Exercise requirements →
What is needed here is every line of the records that includes "FAISS".

Change listing data
────────────────────

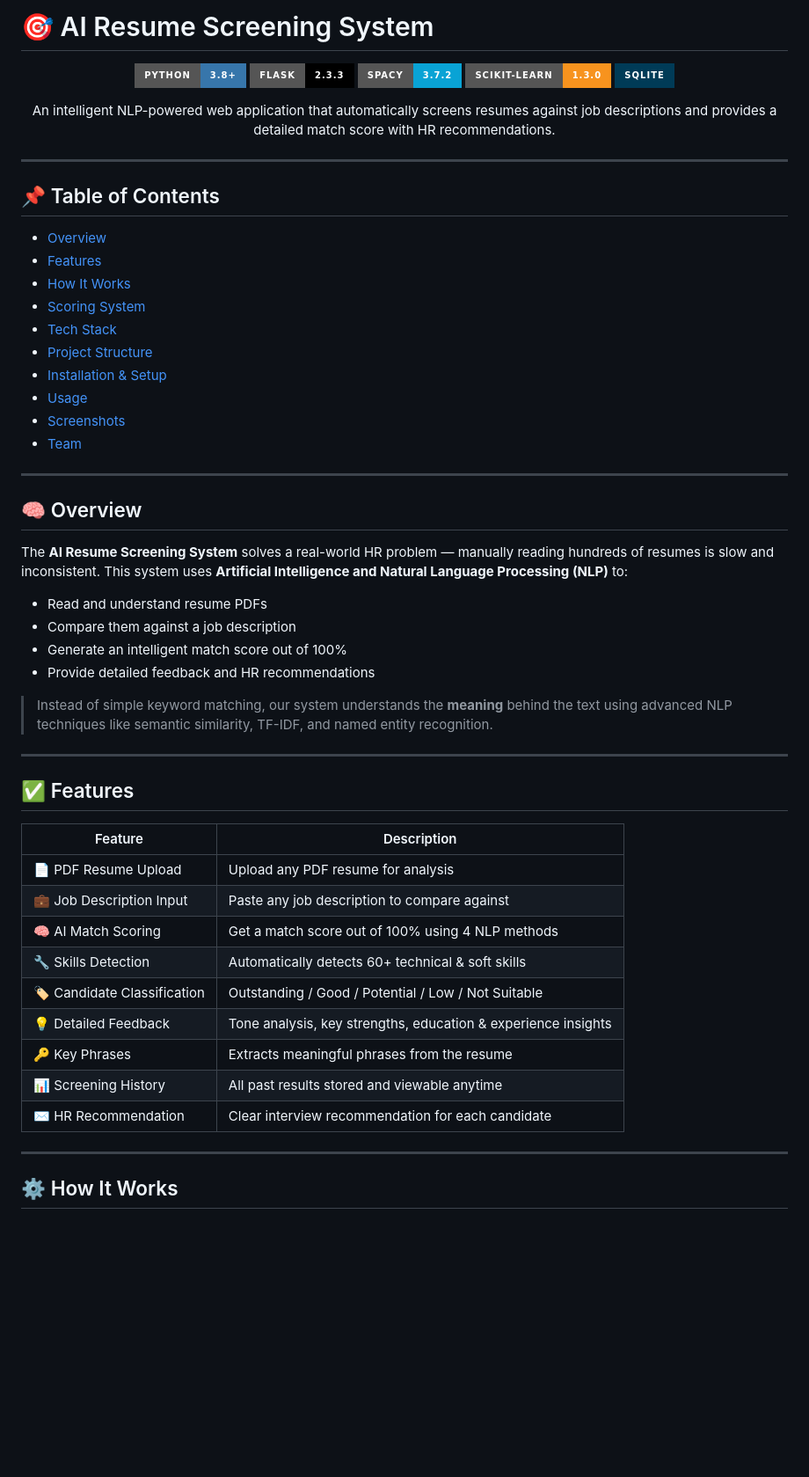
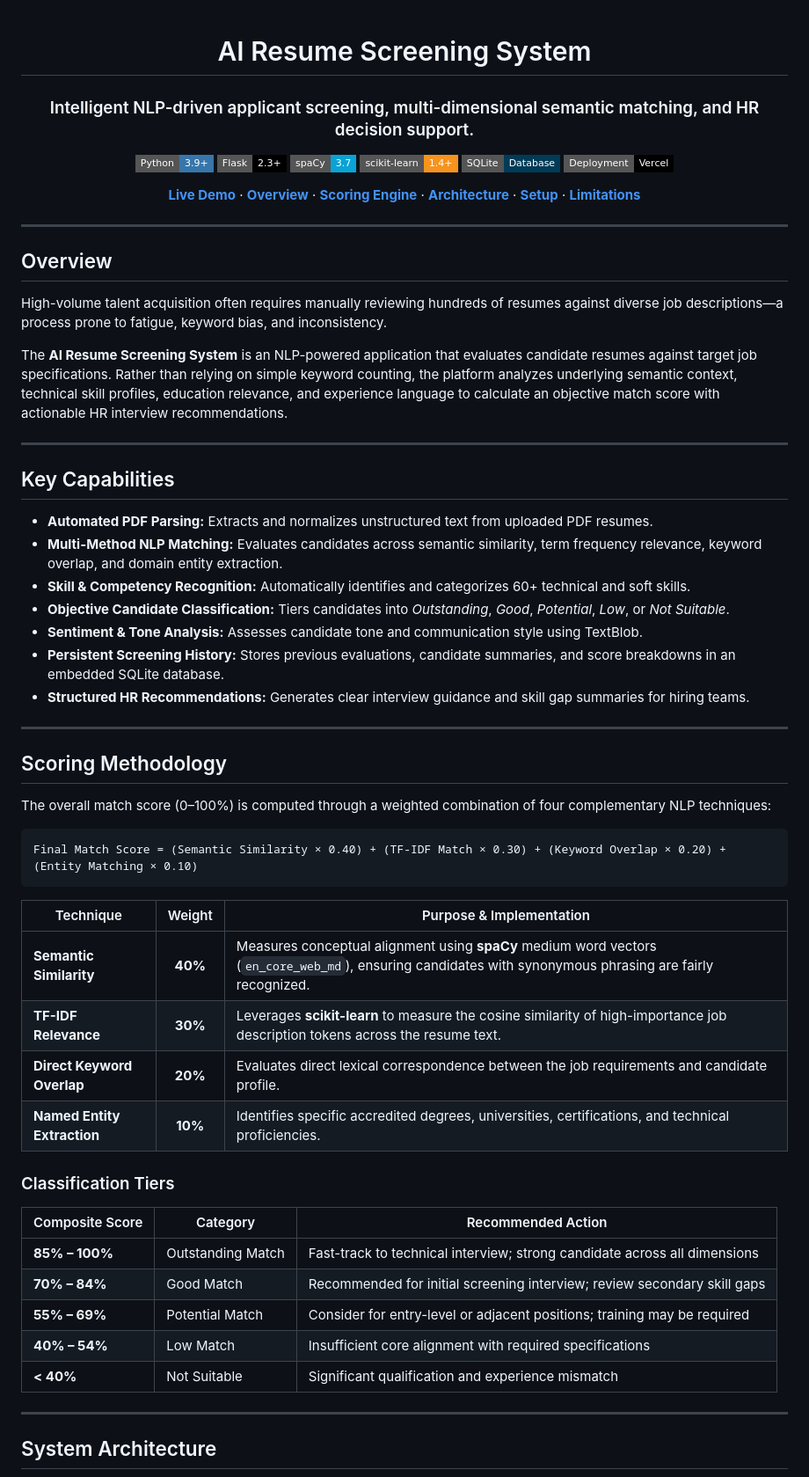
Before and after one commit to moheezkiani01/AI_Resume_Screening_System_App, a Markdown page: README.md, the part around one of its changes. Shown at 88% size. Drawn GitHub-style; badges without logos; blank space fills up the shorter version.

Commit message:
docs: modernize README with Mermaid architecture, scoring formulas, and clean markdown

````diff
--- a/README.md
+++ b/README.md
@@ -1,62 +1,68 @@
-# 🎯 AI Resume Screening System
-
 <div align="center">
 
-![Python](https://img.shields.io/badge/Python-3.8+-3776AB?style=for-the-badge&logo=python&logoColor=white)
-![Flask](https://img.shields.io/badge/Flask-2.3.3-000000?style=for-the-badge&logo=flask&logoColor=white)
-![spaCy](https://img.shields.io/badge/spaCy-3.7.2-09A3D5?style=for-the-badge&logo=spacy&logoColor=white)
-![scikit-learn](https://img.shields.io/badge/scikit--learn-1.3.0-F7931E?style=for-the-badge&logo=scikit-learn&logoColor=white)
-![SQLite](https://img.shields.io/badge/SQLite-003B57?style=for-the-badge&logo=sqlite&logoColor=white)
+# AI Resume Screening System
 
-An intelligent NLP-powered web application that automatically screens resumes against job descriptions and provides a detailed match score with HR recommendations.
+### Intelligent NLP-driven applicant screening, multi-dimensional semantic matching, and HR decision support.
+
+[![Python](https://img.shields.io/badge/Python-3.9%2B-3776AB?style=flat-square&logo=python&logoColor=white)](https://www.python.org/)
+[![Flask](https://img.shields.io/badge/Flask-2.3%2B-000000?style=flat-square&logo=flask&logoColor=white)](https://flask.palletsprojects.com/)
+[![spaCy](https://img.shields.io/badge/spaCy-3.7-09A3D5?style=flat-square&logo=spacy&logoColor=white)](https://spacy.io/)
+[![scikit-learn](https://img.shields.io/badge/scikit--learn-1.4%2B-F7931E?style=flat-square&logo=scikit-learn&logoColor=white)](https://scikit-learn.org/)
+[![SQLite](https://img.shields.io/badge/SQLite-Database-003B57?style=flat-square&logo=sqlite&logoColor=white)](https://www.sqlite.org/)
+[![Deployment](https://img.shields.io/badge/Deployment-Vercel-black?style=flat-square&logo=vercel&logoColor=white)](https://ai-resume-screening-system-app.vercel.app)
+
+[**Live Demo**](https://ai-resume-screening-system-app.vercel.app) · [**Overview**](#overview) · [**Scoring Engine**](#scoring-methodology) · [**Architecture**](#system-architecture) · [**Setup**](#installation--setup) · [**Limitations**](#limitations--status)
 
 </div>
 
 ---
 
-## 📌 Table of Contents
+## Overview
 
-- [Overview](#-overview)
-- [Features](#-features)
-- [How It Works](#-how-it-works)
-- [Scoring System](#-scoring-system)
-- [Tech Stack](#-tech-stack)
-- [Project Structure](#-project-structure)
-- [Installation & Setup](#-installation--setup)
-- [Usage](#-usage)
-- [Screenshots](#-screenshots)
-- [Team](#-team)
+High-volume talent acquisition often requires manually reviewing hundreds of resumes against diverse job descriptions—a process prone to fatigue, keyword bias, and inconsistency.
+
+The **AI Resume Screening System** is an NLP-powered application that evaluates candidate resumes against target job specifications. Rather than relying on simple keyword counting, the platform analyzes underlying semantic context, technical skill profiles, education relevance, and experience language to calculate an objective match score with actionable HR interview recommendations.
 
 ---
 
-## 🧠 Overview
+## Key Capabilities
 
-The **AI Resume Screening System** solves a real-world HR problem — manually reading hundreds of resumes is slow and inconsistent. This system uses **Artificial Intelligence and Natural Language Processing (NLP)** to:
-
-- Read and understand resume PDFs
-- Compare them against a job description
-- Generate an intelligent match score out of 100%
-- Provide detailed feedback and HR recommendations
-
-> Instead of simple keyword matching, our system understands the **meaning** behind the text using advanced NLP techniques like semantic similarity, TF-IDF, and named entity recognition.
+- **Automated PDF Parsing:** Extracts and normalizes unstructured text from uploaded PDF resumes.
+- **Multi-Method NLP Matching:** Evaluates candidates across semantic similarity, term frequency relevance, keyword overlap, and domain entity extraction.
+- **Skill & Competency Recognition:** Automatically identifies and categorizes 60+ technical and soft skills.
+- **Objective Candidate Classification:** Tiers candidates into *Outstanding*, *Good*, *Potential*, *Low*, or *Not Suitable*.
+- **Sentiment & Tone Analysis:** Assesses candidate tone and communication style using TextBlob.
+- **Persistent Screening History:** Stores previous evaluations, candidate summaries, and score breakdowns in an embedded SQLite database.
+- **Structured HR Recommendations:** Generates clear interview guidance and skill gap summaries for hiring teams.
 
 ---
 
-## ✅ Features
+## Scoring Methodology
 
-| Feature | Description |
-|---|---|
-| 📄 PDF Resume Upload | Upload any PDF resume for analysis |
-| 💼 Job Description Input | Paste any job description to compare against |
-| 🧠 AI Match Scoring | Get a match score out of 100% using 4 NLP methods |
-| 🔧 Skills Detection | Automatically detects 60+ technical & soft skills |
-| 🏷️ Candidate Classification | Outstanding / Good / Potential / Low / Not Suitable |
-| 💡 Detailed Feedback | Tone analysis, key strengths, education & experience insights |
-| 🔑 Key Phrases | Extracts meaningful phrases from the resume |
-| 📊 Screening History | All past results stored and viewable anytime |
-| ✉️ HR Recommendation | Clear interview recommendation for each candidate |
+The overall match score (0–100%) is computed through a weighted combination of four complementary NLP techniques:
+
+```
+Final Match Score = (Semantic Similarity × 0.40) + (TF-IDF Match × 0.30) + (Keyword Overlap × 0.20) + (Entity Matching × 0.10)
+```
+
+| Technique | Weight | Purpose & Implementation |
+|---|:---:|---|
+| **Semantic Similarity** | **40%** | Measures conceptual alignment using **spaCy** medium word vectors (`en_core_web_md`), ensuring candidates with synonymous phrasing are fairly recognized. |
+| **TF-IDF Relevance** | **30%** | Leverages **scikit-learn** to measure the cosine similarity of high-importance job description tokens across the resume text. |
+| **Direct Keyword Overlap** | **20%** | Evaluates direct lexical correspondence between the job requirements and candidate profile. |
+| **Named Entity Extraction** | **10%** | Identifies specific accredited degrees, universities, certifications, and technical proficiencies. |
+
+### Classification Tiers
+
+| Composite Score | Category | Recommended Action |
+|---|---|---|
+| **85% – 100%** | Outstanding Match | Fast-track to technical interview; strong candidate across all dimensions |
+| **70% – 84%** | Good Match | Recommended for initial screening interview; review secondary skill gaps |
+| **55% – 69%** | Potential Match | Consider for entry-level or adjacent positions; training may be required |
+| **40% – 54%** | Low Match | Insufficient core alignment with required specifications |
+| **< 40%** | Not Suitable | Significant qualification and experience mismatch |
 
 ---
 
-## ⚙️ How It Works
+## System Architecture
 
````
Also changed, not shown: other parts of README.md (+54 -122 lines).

────────────────────

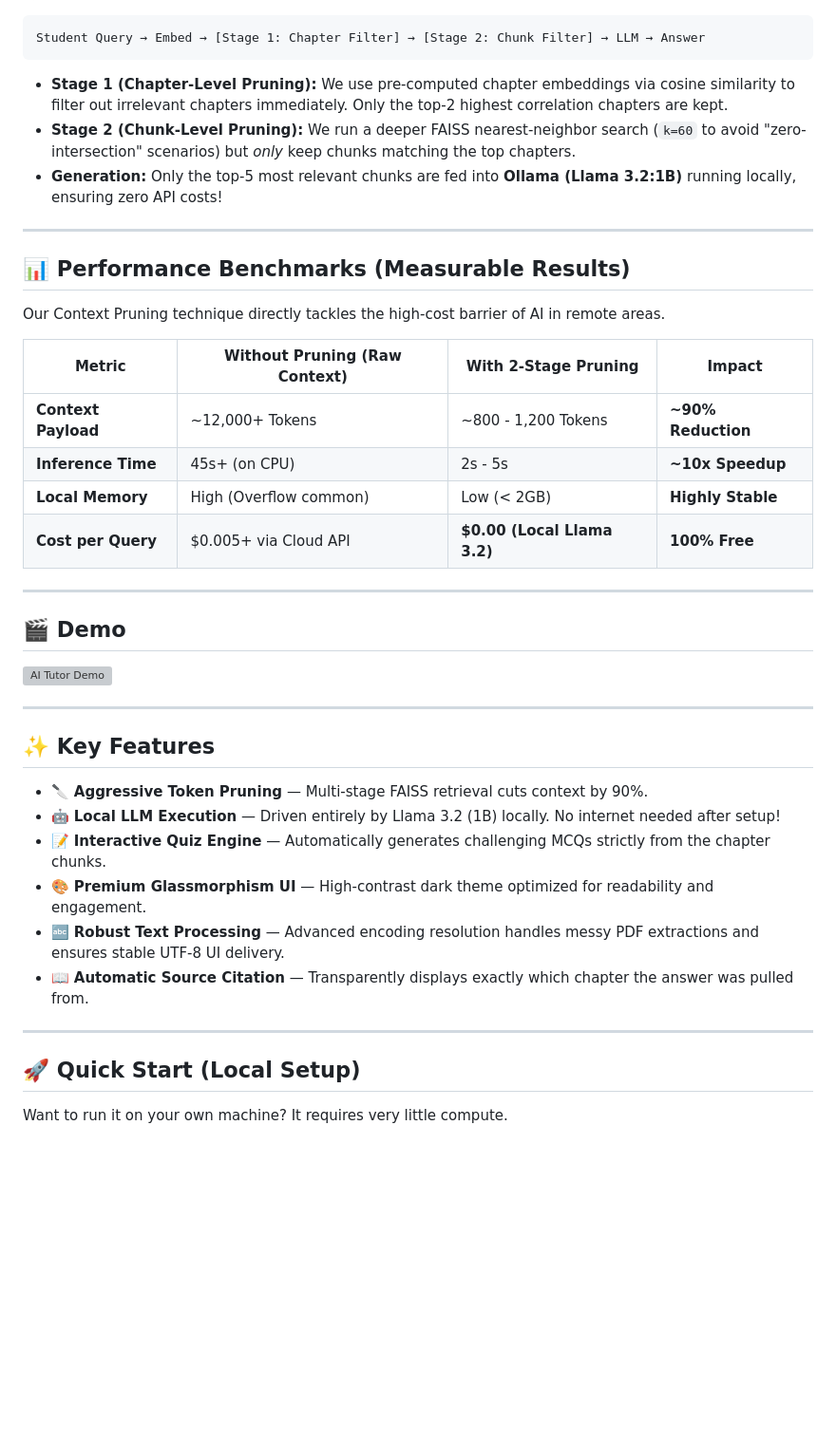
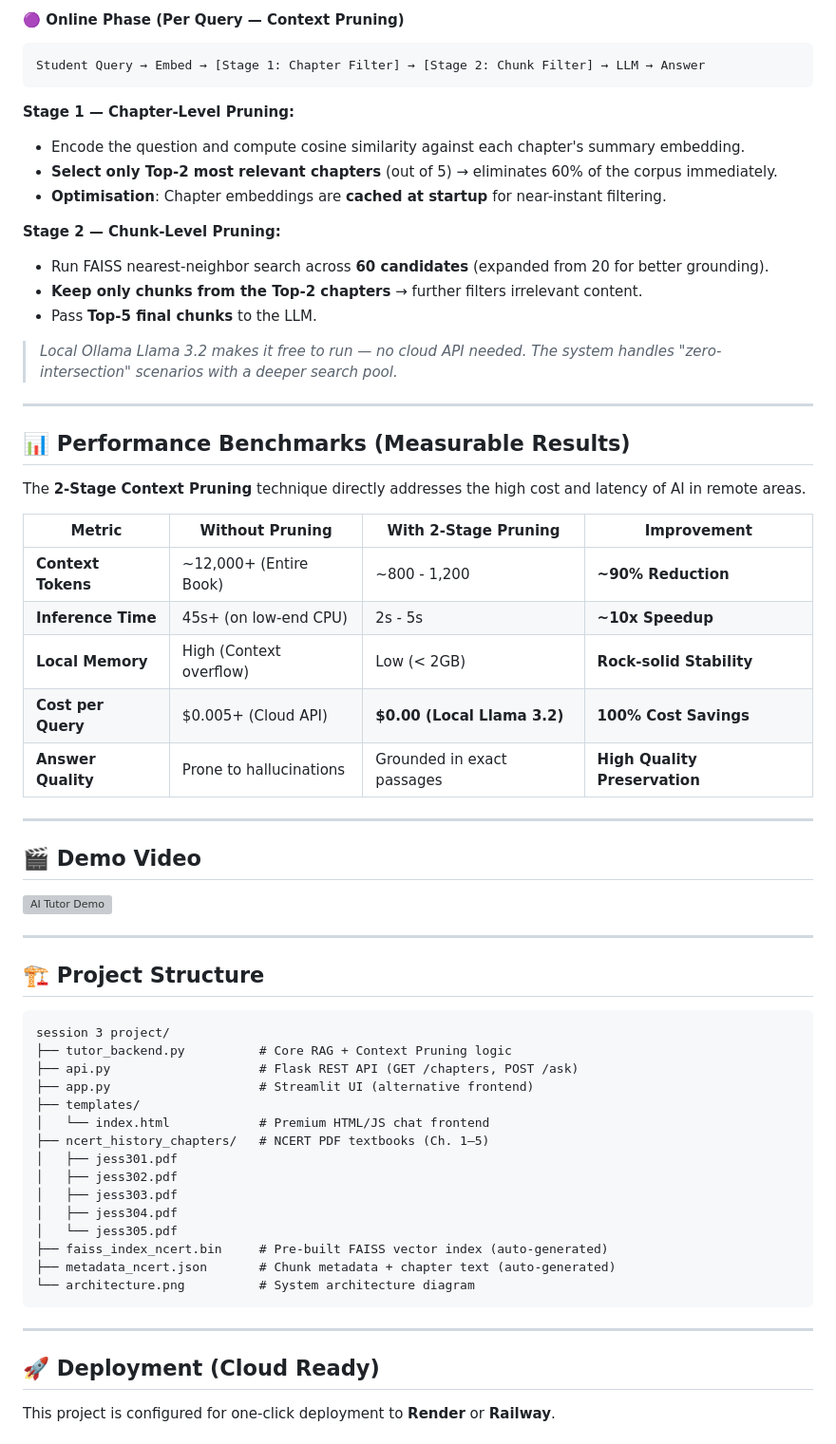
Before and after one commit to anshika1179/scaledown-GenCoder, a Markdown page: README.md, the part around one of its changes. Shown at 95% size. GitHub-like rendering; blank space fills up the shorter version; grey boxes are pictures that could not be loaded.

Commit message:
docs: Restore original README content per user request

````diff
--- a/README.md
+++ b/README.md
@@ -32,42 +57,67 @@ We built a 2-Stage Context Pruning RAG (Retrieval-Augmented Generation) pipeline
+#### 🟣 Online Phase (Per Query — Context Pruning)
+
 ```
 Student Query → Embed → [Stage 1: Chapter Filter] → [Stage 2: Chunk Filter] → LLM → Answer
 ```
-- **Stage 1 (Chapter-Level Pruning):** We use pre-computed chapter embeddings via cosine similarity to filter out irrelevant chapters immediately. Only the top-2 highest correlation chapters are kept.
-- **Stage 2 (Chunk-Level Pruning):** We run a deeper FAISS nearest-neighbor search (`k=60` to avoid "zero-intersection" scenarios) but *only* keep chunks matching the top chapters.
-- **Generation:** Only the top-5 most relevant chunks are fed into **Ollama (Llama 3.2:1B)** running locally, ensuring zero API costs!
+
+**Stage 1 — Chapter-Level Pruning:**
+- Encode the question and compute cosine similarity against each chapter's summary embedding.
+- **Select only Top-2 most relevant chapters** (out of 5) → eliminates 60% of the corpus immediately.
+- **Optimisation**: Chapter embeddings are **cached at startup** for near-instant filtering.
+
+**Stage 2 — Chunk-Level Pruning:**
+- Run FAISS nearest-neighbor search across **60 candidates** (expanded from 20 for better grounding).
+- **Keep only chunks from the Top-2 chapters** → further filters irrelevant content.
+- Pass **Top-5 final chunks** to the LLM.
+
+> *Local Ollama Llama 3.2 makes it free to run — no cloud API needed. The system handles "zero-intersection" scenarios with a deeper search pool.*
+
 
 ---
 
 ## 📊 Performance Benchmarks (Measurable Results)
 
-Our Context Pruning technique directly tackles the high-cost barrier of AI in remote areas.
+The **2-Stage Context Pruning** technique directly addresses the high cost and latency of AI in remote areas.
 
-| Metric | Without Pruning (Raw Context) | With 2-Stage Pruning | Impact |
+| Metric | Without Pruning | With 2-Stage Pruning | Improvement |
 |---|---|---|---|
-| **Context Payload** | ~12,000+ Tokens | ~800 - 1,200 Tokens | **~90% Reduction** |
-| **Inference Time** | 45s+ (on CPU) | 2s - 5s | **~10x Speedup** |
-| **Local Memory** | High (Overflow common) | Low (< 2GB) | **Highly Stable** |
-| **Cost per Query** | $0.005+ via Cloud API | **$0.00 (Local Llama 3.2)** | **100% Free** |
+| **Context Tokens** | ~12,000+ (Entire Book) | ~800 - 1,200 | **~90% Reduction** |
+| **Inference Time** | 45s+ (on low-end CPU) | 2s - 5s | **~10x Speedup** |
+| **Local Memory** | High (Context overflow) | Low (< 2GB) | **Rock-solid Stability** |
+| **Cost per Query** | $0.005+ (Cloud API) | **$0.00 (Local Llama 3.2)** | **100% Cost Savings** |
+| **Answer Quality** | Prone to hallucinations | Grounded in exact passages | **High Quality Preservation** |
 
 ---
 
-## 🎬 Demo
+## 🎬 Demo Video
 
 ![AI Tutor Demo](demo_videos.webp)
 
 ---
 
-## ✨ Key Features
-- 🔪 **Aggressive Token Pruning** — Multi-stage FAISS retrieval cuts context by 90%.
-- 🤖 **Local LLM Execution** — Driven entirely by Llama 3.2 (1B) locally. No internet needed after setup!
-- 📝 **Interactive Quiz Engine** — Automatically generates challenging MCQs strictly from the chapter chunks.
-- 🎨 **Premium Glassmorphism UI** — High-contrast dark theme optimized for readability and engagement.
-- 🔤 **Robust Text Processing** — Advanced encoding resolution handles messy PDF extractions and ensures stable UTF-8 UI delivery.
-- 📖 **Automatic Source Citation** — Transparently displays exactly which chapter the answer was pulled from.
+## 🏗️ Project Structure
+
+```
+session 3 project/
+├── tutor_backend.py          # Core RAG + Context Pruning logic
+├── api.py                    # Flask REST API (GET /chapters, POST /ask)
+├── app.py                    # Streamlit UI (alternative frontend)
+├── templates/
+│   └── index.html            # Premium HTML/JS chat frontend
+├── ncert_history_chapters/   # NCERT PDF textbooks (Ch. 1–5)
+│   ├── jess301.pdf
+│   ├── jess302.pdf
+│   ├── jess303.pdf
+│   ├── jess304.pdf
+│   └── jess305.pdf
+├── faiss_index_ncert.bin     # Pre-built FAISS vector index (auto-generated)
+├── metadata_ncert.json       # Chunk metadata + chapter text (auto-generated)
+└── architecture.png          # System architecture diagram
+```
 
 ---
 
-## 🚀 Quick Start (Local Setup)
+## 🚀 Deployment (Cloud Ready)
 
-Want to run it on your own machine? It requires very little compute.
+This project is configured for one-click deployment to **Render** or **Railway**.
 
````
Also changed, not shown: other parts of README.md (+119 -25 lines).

────────────────────

Result of this task →
-- **Stage 2 (Chunk-Level Pruning):** We run a deeper FAISS nearest-neighbor search (`k=60` to avoid "zero-intersection" scenarios) but *only* keep chunks matching the top chapters.
+- Run FAISS nearest-neighbor search across **60 candidates** (expanded from 20 for better grounding).
-- 🔪 **Aggressive Token Pruning** — Multi-stage FAISS retrieval cuts context by 90%.
+├── faiss_index_ncert.bin     # Pre-built FAISS vector index (auto-generated)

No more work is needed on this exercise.